- [Exercise directions]: Leaving the pictures aside, repeat each line below exactly.

- [Given entries]:

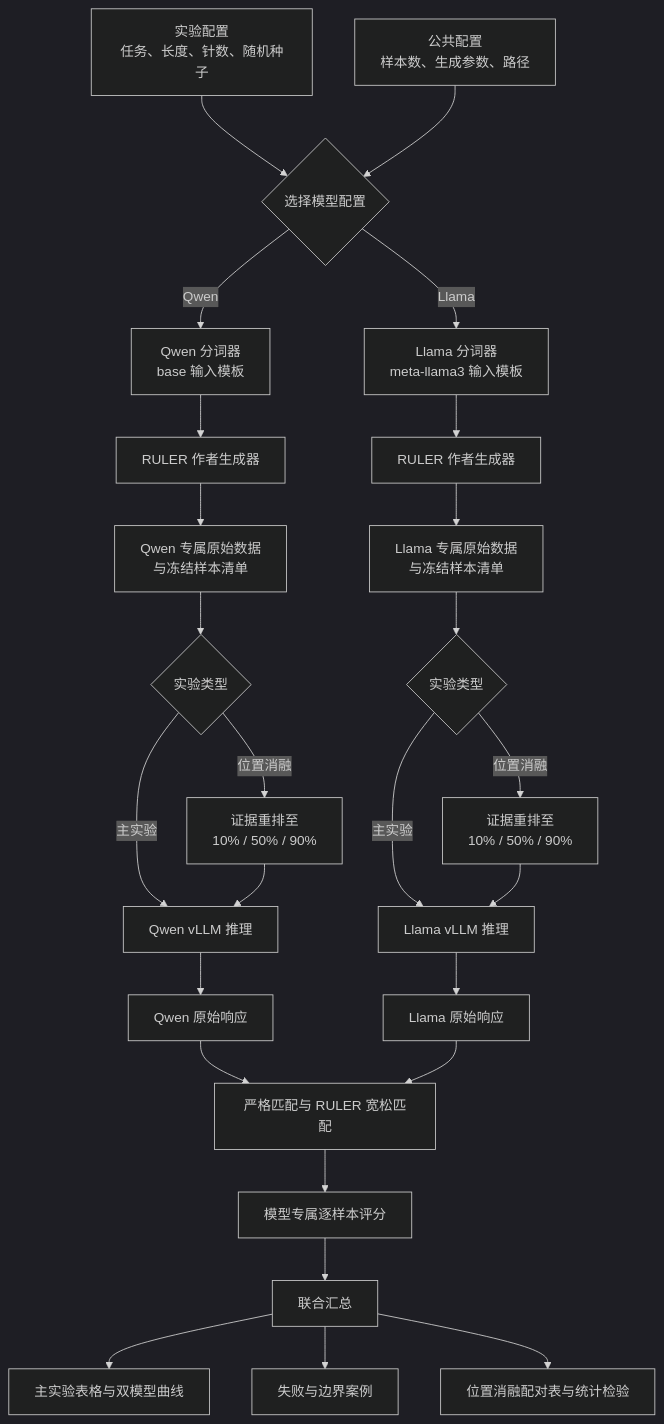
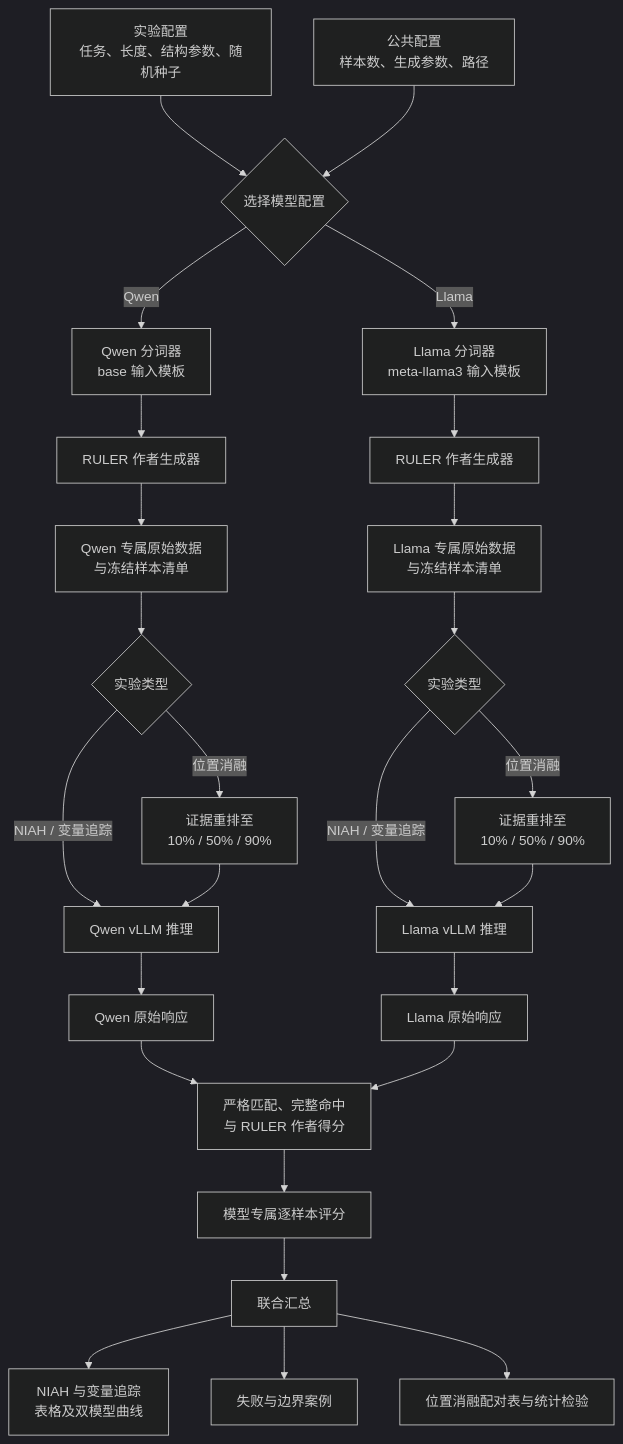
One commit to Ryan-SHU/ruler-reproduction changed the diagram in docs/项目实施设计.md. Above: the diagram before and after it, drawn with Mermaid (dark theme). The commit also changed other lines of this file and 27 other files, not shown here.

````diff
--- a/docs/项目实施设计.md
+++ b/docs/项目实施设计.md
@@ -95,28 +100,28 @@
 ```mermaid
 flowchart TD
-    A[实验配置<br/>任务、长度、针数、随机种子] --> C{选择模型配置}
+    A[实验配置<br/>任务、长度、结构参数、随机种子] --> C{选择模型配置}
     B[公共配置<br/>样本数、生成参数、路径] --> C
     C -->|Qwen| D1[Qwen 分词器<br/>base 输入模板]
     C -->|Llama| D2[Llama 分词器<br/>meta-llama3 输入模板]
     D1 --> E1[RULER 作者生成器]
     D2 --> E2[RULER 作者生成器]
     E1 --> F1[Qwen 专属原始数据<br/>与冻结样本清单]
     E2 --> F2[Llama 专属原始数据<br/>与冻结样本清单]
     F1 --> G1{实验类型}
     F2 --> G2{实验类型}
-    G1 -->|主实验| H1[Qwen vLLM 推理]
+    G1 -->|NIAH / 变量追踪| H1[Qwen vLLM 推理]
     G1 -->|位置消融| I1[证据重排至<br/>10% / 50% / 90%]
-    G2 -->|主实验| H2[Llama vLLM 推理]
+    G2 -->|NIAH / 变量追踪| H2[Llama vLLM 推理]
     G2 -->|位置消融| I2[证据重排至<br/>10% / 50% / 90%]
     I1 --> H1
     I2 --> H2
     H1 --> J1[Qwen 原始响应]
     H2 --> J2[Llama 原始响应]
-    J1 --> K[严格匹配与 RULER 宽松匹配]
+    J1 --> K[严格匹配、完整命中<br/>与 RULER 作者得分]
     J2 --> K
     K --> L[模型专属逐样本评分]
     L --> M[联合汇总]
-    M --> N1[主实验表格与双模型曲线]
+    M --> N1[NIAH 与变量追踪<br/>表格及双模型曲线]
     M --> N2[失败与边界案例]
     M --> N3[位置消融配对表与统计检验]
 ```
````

- [Output]:
One commit to Ryan-SHU/ruler-reproduction changed the diagram in docs/项目实施设计.md. Above: the diagram before and after it, drawn with Mermaid (dark theme). The commit also changed other lines of this file and 27 other files, not shown here.

````diff
--- a/docs/项目实施设计.md
+++ b/docs/项目实施设计.md
@@ -95,28 +100,28 @@
 ```mermaid
 flowchart TD
-    A[实验配置<br/>任务、长度、针数、随机种子] --> C{选择模型配置}
+    A[实验配置<br/>任务、长度、结构参数、随机种子] --> C{选择模型配置}
     B[公共配置<br/>样本数、生成参数、路径] --> C
     C -->|Qwen| D1[Qwen 分词器<br/>base 输入模板]
     C -->|Llama| D2[Llama 分词器<br/>meta-llama3 输入模板]
     D1 --> E1[RULER 作者生成器]
     D2 --> E2[RULER 作者生成器]
     E1 --> F1[Qwen 专属原始数据<br/>与冻结样本清单]
     E2 --> F2[Llama 专属原始数据<br/>与冻结样本清单]
     F1 --> G1{实验类型}
     F2 --> G2{实验类型}
-    G1 -->|主实验| H1[Qwen vLLM 推理]
+    G1 -->|NIAH / 变量追踪| H1[Qwen vLLM 推理]
     G1 -->|位置消融| I1[证据重排至<br/>10% / 50% / 90%]
-    G2 -->|主实验| H2[Llama vLLM 推理]
+    G2 -->|NIAH / 变量追踪| H2[Llama vLLM 推理]
     G2 -->|位置消融| I2[证据重排至<br/>10% / 50% / 90%]
     I1 --> H1
     I2 --> H2
     H1 --> J1[Qwen 原始响应]
     H2 --> J2[Llama 原始响应]
-    J1 --> K[严格匹配与 RULER 宽松匹配]
+    J1 --> K[严格匹配、完整命中<br/>与 RULER 作者得分]
     J2 --> K
     K --> L[模型专属逐样本评分]
     L --> M[联合汇总]
-    M --> N1[主实验表格与双模型曲线]
+    M --> N1[NIAH 与变量追踪<br/>表格及双模型曲线]
     M --> N2[失败与边界案例]
     M --> N3[位置消融配对表与统计检验]
 ```
````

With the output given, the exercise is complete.